Too Many Bowls? Then Why Are People Watching?

You can't talk bowl games without hearing the refrain, "There are too many bowls and no one cares about them."

The 2012 TV ratings for the bowl games show there is an audience for bowl games.

Not every game drew a large audience by any stretch of the imagination yet all but one game drew at least one million TV viewers. The Heart of Dallas featuring Oklahoma State vs. Purdue drew only 943,000 viewers but shortly after kickoff it competed with three other bowls starting. Despite those low numbers it still drew more viewers than many regular season match-ups such as: Clemson vs. Boston College, Arizona State vs. Colorado, Wisconsin vs. Indiana, and Ole Miss vs. Vandy.

The most watched regular season game was the Alabama vs. Georgia SEC title game with 16.2 million viewers. The BCS championship and Rose Bowl both outdrew the game and it wasn't "really" a regular season game. Notre Dame vs. USC with 16.1 million viewers was the true regular season champ.

The third most watched regular season game was Bama vs. LSU with 11.3 million viewers. The Fiesta and Cotton drew more viewers.

If you look at the 15 most watched regular season games, 6 million viewers for South Carolina vs. LSU just made the bottom of the list. 700,000 more people watched the Alamo Bowl with Texas and Oregon State.

Only six bowls drew less than 2 million viewers. The 1.9 million who watched Arkansas State vs. Kent State nearly matched the audience for Arkansas State vs. Oregon and as many watched the GoDaddy as watched Texas play TCU on Thanksgiving.

It is assumed that TV viewers will watch the "name" teams and ignore the teams from smaller leagues. There is some truth to that. The highest rated game featuring two teams from outside the "AQ" leagues was Rice vs. Air Force and it was the 18th most watched bowl, but the two least watched bowls were the previously mentioned OkSt-Purdue game and the Navy vs Arizona State Kraft Fight Hunger Bowl.

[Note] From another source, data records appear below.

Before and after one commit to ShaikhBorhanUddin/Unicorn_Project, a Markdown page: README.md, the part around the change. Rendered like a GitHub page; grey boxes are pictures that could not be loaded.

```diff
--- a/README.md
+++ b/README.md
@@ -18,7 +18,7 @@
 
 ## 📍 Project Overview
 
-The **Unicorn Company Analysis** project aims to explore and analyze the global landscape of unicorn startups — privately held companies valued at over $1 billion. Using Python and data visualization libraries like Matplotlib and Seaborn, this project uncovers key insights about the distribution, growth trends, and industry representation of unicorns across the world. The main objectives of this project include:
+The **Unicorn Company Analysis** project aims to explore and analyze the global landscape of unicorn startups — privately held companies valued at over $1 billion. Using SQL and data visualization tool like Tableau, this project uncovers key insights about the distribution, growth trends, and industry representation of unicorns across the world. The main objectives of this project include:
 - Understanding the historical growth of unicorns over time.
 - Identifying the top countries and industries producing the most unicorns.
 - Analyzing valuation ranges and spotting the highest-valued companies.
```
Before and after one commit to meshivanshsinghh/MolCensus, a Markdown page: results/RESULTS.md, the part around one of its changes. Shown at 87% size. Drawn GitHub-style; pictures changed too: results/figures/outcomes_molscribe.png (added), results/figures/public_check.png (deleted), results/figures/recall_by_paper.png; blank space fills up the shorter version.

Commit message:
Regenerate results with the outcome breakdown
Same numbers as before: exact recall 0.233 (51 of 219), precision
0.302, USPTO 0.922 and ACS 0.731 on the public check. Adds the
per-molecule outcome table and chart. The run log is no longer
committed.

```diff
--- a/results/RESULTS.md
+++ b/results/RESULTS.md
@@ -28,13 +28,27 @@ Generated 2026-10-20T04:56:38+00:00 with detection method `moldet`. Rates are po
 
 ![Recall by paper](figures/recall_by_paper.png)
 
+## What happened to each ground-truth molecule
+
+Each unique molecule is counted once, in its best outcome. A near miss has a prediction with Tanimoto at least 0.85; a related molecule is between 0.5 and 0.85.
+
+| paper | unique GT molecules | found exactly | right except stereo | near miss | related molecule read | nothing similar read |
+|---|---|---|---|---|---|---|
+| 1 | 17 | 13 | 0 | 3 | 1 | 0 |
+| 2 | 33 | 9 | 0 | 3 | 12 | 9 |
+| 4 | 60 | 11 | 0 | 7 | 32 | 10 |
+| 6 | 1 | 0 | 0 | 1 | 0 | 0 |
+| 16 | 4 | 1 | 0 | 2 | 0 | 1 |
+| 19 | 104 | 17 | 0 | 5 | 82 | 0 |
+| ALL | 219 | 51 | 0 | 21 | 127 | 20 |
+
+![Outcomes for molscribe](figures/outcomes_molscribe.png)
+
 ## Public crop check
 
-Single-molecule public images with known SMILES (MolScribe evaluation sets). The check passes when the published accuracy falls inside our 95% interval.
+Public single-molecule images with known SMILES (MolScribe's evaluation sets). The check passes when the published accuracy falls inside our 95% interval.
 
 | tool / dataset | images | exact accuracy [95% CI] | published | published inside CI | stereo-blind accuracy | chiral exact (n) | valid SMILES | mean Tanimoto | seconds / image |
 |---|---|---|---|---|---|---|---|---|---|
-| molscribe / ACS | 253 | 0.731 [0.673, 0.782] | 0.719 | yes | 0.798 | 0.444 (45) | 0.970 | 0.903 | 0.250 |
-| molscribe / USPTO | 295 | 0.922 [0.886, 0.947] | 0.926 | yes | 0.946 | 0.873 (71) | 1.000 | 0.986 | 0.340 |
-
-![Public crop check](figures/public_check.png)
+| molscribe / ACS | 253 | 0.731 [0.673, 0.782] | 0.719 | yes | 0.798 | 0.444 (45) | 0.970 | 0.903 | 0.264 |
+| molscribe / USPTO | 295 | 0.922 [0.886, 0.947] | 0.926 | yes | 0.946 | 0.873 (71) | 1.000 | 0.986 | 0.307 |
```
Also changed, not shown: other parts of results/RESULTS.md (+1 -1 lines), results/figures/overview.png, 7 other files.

Fox reportedly told those interested in starting new games that the network would like to bid for their TV coverage. With those games likely to not have big match-ups that might seem odd until you realize that the bowls with few viewers still drew larger audiences than most of the weeknight national TV broadcasts.

Too many bowls? The TV viewing audience appears to disagree.